SPRINGFIELD, Ill. (CBS) — When election officials count the votes in November, they want it to go off without a hitch – and that includes properly counting absentee ballots from America’s fighting forces.

As WBBM Newsradio’s Dave Dahl reports, a new study from the Pew Center for the States goes state-by-state, and says Illinois comes up fairly well in assuring that votes from overseas service members are counted.

READ MORE: Man's Body Pulled From Lake Michigan In Evanston, Hours After Crews Rescuing 3 Other People Find His Belongings On Beach

LISTEN: WBBM Newsradio’s Dave Dahl reports

READ THE FULL STUDY

Of four major factors, Illinois fulfills three – a 45-day advance time, electronic transmittal, and no need for notarization. The fourth factor, which Illinois doe snot fulfill, is expanded federal write-in ballots for local races.

READ MORE: Chicago Weather: Last Weekend Of Summer May Be Among Nicest

The Pew Center says electronic transimittal is a particularly crucial development.

“Even if they’re getting the ballot electronically, for them to get to any kind of a postal facility after they filled it out, some of the states either had to have it notarized or have it witnessed,” said retired Rear Adm. James Carey, a senior advisor to Pew Center. “Well, not many notaries in foxholes.”

The fact that this is a presidential election year provides a perfect opportunity, Carey said.

MORE NEWS: At Least 5 People Killed, 20 Wounded So Far In Chicago Weekend Gun Violence; 3-Year-Old Boy Among Survivors

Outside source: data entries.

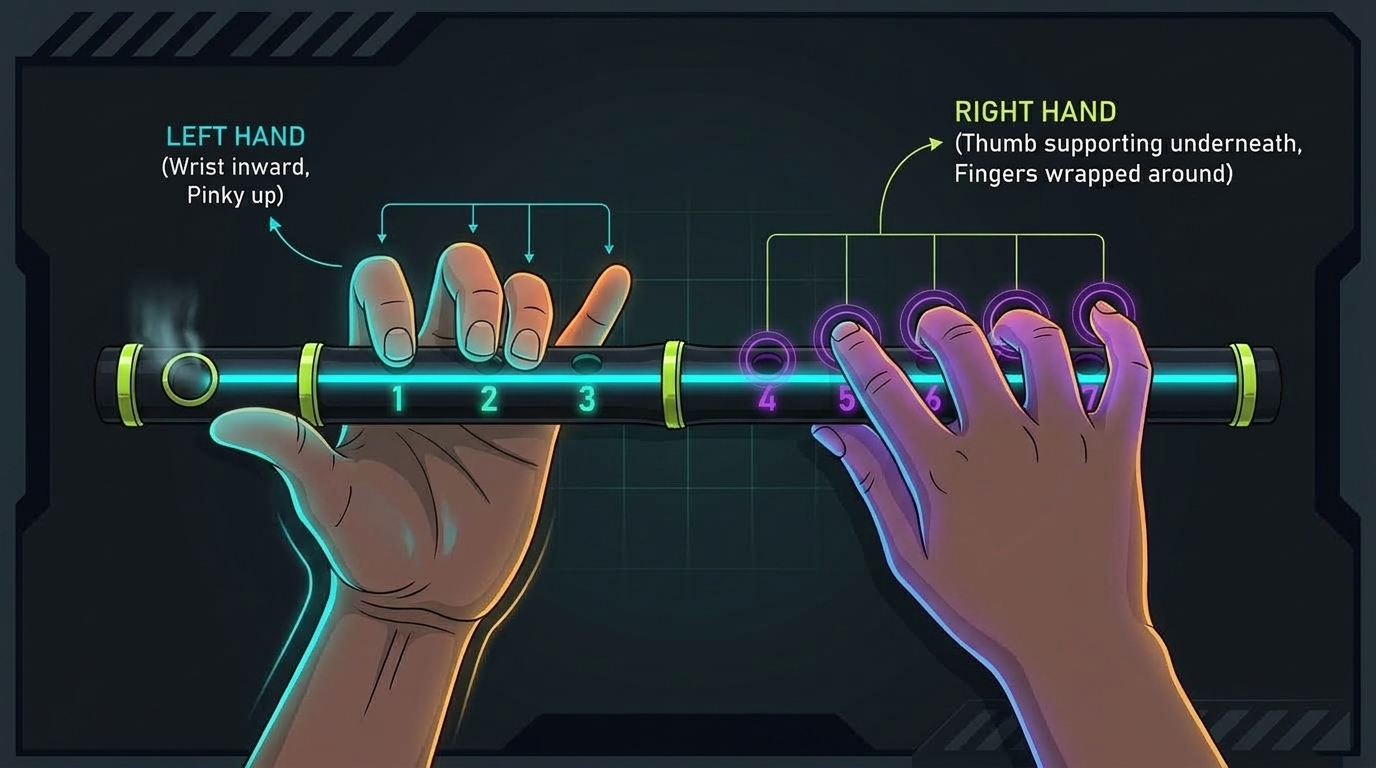
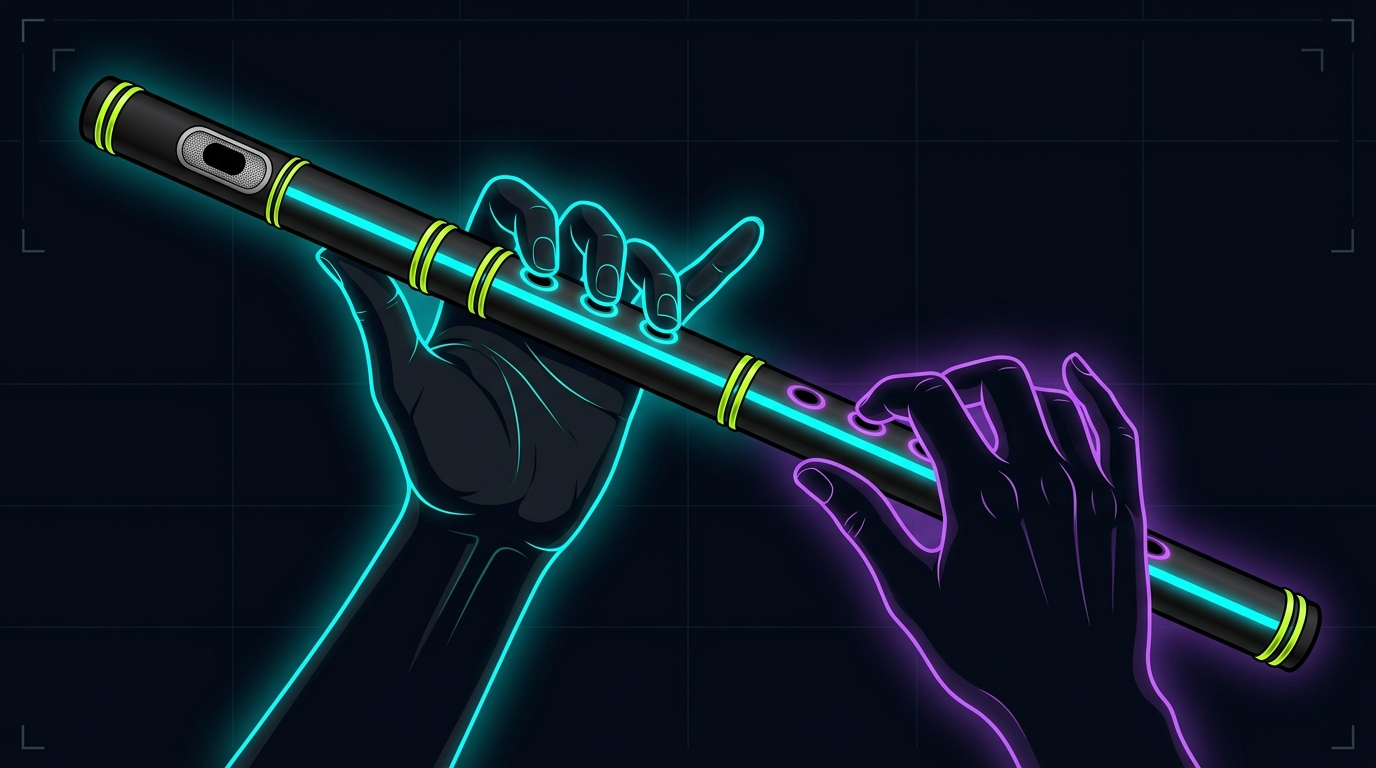
fixed learning page

diff --git a/index.html b/index.html
@@ -357,49 +357,104 @@
             </div>
 
             <!-- Upper-Half Body Animated Player Stance SVG Graphic -->
-            <!-- First-Person POV Hand Placement Graphic (Option 3 Authentic Artwork) -->
+            <!-- First-Person POV Hand Placement Graphic (Option 3 Slanted Aer Bender Flute) -->
             <div class="step-illustration-container player-perspective-container">
               <div class="step1-visual-canvas">
-                <img src="assets/images/flute_first_person_pov.jpg" alt="First-Person POV Flute Hand Placement" class="step1-base-img" />
+                <img src="assets/images/flute_first_person_pov.jpg" alt="First-Person POV Slanted Flute Hand Placement" class="step1-base-img" />
                 <svg viewBox="0 0 1376 768" class="step-flute-posture-svg" id="step1PostureSvg" preserveAspectRatio="xMidYMid meet">
                   <!-- Embedded Fallback Image -->
                   <image href="assets/images/flute_first_person_pov.jpg" xlink:href="assets/images/flute_first_person_pov.jpg" x="0" y="0" width="1376" height="768" preserveAspectRatio="xMidYMid meet" opacity="0"/>
 
                   <!-- Player Upper Body / Hand Stance Interactive Overlay -->
                   <g class="player-upper-body" id="playerUpperBodyStance">
-                    <!-- Embouchure Blow Marker & Breath Waves -->
-                    <g class="step-embouchure-marker" transform="translate(190, 384)">
-                      <circle cx="0" cy="0" r="14" fill="#00f0ff" class="pulse-blow-core" opacity="0.35"/>
-                      <path class="breath-wave anim-b1" d="M -12 -22 Q -6 -7 0 0" stroke="#00f0ff" stroke-width="2.5" stroke-linecap="round" fill="none"/>
-                      <path class="breath-wave anim-b2" d="M 0 -26 Q 0 -9 0 0" stroke="#ccff00" stroke-width="2.8" stroke-linecap="round" fill="none"/>
-                      <path class="breath-wave anim-b3" d="M 12 -22 Q 6 -7 0 0" stroke="#00f0ff" stroke-width="2.5" stroke-linecap="round" fill="none"/>
+                    <!-- Embouchure Blow Marker & Concentric Breath Waves -->
+                    <g class="step-embouchure-marker" transform="translate(215, 205)">
+                      <circle cx="0" cy="0" r="16" fill="#00f0ff" class="pulse-blow-core" opacity="0.35"/>
+                      <path class="breath-wave anim-b1" d="M -14 -22 Q -7 -7 0 0" stroke="#00f0ff" stroke-width="2.6" stroke-linecap="round" fill="none"/>
+                      <path class="breath-wave anim-b2" d="M 0 -26 Q 0 -9 0 0" stroke="#ccff00" stroke-width="3" stroke-linecap="round" fill="none"/>
+                      <path class="breath-wave anim-b3" d="M 14 -22 Q 7 -7 0 0" stroke="#00f0ff" stroke-width="2.6" stroke-linecap="round" fill="none"/>
+                      <text x="0" y="-36" font-family="'Space Grotesk', sans-serif" font-size="14" font-weight="800" fill="#00f0ff" text-anchor="middle" letter-spacing="1">BLOW (◎)</text>
                     </g>
 
-                    <!-- Hovering holographic rings over finger positions -->
+                    <!-- Left Hand Hovering Finger Rings (Slanted Hole Placement) -->
                     <g class="left-hand-pov-group">
-                      <g transform="translate(390, 355)"><g class="anim-floating-finger f-anim-1"><circle cx="0" cy="0" r="16" fill="none" stroke="#00f0ff" stroke-width="1.8" opacity="0.6"/></g></g>
-                      <g transform="translate(488, 355)"><g class="anim-floating-finger f-anim-2"><circle cx="0" cy="0" r="16" fill="none" stroke="#00f0ff" stroke-width="1.8" opacity="0.6"/></g></g>
-                      <g transform="translate(585, 355)"><g class="anim-floating-finger f-anim-3"><circle cx="0" cy="0" r="16" fill="none" stroke="#00f0ff" stroke-width="1.8" opacity="0.6"/></g></g>
-                      <g transform="translate(605, 275)"><g class="anim-floating-finger f-anim-1"><circle cx="0" cy="0" r="12" fill="none" stroke="#ccff00" stroke-width="1.5" stroke-dasharray="3,3" opacity="0.5"/></g></g>
+                      <!-- H1 -->
+                      <g transform="translate(520, 375)">
+                        <g class="anim-floating-finger f-anim-1">
+                          <circle cx="0" cy="0" r="18" fill="none" stroke="#00f0ff" stroke-width="2" opacity="0.7"/>
+                        </g>
+                        <text x="0" y="-24" font-family="'JetBrains Mono', monospace" font-size="12" font-weight="800" fill="#00f0ff" text-anchor="middle">1</text>
+                      </g>
+                      <!-- H2 -->
+                      <g transform="translate(585, 410)">
+                        <g class="anim-floating-finger f-anim-2">
+                          <circle cx="0" cy="0" r="18" fill="none" stroke="#00f0ff" stroke-width="2" opacity="0.7"/>
+                        </g>
+                        <text x="0" y="-24" font-family="'JetBrains Mono', monospace" font-size="12" font-weight="800" fill="#00f0ff" text-anchor="middle">2</text>
+                      </g>
+                      <!-- H3 -->
+                      <g transform="translate(655, 445)">
+                        <g class="anim-floating-finger f-anim-3">
+                          <circle cx="0" cy="0" r="18" fill="none" stroke="#00f0ff" stroke-width="2" opacity="0.7"/>
+                        </g>
+                        <text x="0" y="-24" font-family="'JetBrains Mono', monospace" font-size="12" font-weight="800" fill="#00f0ff" text-anchor="middle">3</text>
+                      </g>
+                      <!-- Pinky Up in the air -->
+                      <g transform="translate(730, 315)">
+                        <g class="anim-floating-finger f-anim-1">
+                          <circle cx="0" cy="0" r="14" fill="none" stroke="#ccff00" stroke-width="1.8" stroke-dasharray="3,3" opacity="0.7"/>
+                        </g>
+                        <text x="0" y="-22" font-family="'JetBrains Mono', monospace" font-size="13" font-weight="800" fill="#ccff00" text-anchor="middle" letter-spacing="0.5">Pinky Up</text>
+                      </g>
                     </g>
 
+                    <!-- Right Hand Hovering Finger Rings (Slanted Hole Placement) -->
                     <g class="right-hand-pov-group">
-                      <g transform="translate(760, 355)"><g class="anim-floating-finger f-anim-4"><circle cx="0" cy="0" r="16" fill="none" stroke="#c084fc" stroke-width="1.8" opacity="0.6"/></g></g>
-                      <g transform="translate(850, 355)"><g class="anim-floating-finger f-anim-5"><circle cx="0" cy="0" r="16" fill="none" stroke="#c084fc" stroke-width="1.8" opacity="0.6"/></g></g>
-                      <g transform="translate(940, 355)"><g class="anim-floating-finger f-anim-6"><circle cx="0" cy="0" r="16" fill="none" stroke="#c084fc" stroke-width="1.8" opacity="0.6"/></g></g>
-                      <g transform="translate(1030, 355)"><g class="anim-floating-finger f-anim-7"><circle cx="0" cy="0" r="16" fill="none" stroke="#c084fc" stroke-width="1.8" opacity="0.6"/></g></g>
+                      <!-- H4 -->
+                      <g transform="translate(875, 545)">
+                        <g class="anim-floating-finger f-anim-4">
+                          <circle cx="0" cy="0" r="18" fill="none" stroke="#c084fc" stroke-width="2" opacity="0.7"/>
+                        </g>
+                        <text x="0" y="-24" font-family="'JetBrains Mono', monospace" font-size="12" font-weight="800" fill="#c084fc" text-anchor="middle">4</text>
+                      </g>
+                      <!-- H5 -->
+                      <g transform="translate(935, 575)">
+                        <g class="anim-floating-finger f-anim-5">
+                          <circle cx="0" cy="0" r="18" fill="none" stroke="#c084fc" stroke-width="2" opacity="0.7"/>
+                        </g>
+                        <text x="0" y="-24" font-family="'JetBrains Mono', monospace" font-size="12" font-weight="800" fill="#c084fc" text-anchor="middle">5</text>
+                      </g>
+                      <!-- H6 -->
+                      <g transform="translate(1020, 610)">
+                        <g class="anim-floating-finger f-anim-6">
+                          <circle cx="0" cy="0" r="18" fill="none" stroke="#c084fc" stroke-width="2" opacity="0.7"/>
+                        </g>
+                        <text x="0" y="-24" font-family="'JetBrains Mono', monospace" font-size="12" font-weight="800" fill="#c084fc" text-anchor="middle">6</text>
+                      </g>
+                      <!-- H7 -->
+                      <g transform="translate(1100, 650)">
+                        <g class="anim-floating-finger f-anim-7">
+                          <circle cx="0" cy="0" r="18" fill="none" stroke="#c084fc" stroke-width="2" opacity="0.7"/>
+                        </g>
+                        <text x="0" y="-24" font-family="'JetBrains Mono', monospace" font-size="12" font-weight="800" fill="#c084fc" text-anchor="middle">7</text>
+                      </g>
                     </g>
 
-                    <!-- Structural Orientation Labels (Space Grotesk / JetBrains Mono) -->
-                    <g transform="translate(170, 48)">
-                      <rect x="0" y="0" width="224" height="28" rx="4" fill="#081226" stroke="#00f0ff" stroke-width="1.5" opacity="0.9"/>
-                      <text x="112" y="19" font-family="'Space Grotesk', sans-serif" font-size="11" font-weight="800" fill="#00f0ff" text-anchor="middle" letter-spacing="1">LEFT: PALM FACES YOU</text>
+                    <!-- Left Hand HUD Banner (Space Grotesk & JetBrains Mono) -->
+                    <g transform="translate(360, 85)">
+                      <rect x="-135" y="-16" width="270" height="34" rx="5" fill="#081226" stroke="#000000" stroke-width="2.5"/>
+                      <rect x="-133" y="-14" width="266" height="30" rx="4" fill="none" stroke="#00f0ff" stroke-width="1.8"/>
+                      <text x="0" y="6" font-family="'Space Grotesk', sans-serif" font-size="13" font-weight="800" fill="#ffffff" text-anchor="middle" letter-spacing="1">LEFT: <tspan fill="#00f0ff">PALM FACES YOU</tspan></text>
+                      <path d="M 0 18 L 40 120" stroke="#00f0ff" stroke-width="1.5" stroke-dasharray="3,3" opacity="0.5"/>
                     </g>
-                    <g transform="translate(976, 48)">
-                      <rect x="0" y="0" width="234" height="28" rx="4" fill="#170c2a" stroke="#c084fc" stroke-width="1.5" opacity="0.9"/>
-                      <text x="117" y="19" font-family="'Space Grotesk', sans-serif" font-size="11" font-weight="800" fill="#c084fc" text-anchor="middle" letter-spacing="1">RIGHT: PALM FACES FORWARD</text>
+
+                    <!-- Right Hand HUD Banner (Space Grotesk & JetBrains Mono) -->
+                    <g transform="translate(1010, 85)">
+                      <rect x="-145" y="-16" width="290" height="34" rx="5" fill="#170c2a" stroke="#000000" stroke-width="2.5"/>
+                      <rect x="-143" y="-14" width="286" height="30" rx="4" fill="none" stroke="#c084fc" stroke-width="1.8"/>
+                      <text x="0" y="6" font-family="'Space Grotesk', sans-serif" font-size="13" font-weight="800" fill="#ffffff" text-anchor="middle" letter-spacing="1">RIGHT: <tspan fill="#c084fc">PALM FACES FORWARD</tspan></text>
+                      <path d="M 0 18 L -30 220" stroke="#c084fc" stroke-width="1.5" stroke-dasharray="3,3" opacity="0.5"/>
                     </g>
-                    <text x="592" y="238" font-family="'JetBrains Mono', monospace" font-size="11" font-weight="800" fill="#ccff00" text-anchor="middle" letter-spacing="0.5">Pinky Up</text>
                   </g>
                 </svg>
               </div>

“The things that work well, we can pat ourselves on the back and congratulate ourselves on,” Carey said. “The things that do not work well, we need to keep track of, and then we need to go back to the U. S. Congress in 2013 and ask them to tweak and fix the federal law, and we need to go back to the states where there were problems, and ask the state legislatures to fix the areas that were problems there.”